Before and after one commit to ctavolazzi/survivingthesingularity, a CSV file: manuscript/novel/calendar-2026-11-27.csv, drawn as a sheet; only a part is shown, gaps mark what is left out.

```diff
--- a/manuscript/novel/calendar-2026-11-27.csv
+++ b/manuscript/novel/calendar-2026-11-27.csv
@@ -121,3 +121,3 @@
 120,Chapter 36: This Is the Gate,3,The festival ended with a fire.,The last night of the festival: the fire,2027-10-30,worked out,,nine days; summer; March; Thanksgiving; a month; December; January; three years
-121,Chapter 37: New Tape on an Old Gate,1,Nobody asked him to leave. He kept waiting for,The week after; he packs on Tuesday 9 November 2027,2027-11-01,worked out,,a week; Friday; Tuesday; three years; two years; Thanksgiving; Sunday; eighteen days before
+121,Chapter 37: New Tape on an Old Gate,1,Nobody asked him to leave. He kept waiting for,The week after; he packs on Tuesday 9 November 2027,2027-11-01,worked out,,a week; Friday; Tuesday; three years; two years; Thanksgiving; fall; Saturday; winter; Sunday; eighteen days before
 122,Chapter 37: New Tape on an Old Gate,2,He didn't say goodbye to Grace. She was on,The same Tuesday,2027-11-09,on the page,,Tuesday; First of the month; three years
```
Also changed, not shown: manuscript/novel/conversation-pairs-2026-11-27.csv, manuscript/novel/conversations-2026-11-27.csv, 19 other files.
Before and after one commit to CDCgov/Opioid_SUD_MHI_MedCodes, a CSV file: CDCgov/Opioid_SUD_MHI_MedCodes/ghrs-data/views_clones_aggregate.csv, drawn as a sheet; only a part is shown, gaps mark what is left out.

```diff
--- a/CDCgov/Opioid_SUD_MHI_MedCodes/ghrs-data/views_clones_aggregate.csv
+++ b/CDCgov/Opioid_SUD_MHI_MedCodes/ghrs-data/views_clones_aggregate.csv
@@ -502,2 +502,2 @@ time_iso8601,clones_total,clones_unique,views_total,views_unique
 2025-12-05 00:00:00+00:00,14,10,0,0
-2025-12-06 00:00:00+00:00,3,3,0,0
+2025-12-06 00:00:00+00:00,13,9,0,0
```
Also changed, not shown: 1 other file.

▬▬▬▬▬▬▬▬▬▬

**TASK GOAL**. Find the lines in the records that contain the word "days", then copy every one of them.

**ANSWER TO THE PROBLEM**.
 120,Chapter 36: This Is the Gate,3,The festival ended with a fire.,The last night of the festival: the fire,2027-10-30,worked out,,nine days; summer; March; Thanksgiving; a month; December; January; three years
-121,Chapter 37: New Tape on an Old Gate,1,Nobody asked him to leave. He kept waiting for,The week after; he packs on Tuesday 9 November 2027,2027-11-01,worked out,,a week; Friday; Tuesday; three years; two years; Thanksgiving; Sunday; eighteen days before
+121,Chapter 37: New Tape on an Old Gate,1,Nobody asked him to leave. He kept waiting for,The week after; he packs on Tuesday 9 November 2027,2027-11-01,worked out,,a week; Friday; Tuesday; three years; two years; Thanksgiving; fall; Saturday; winter; Sunday; eighteen days before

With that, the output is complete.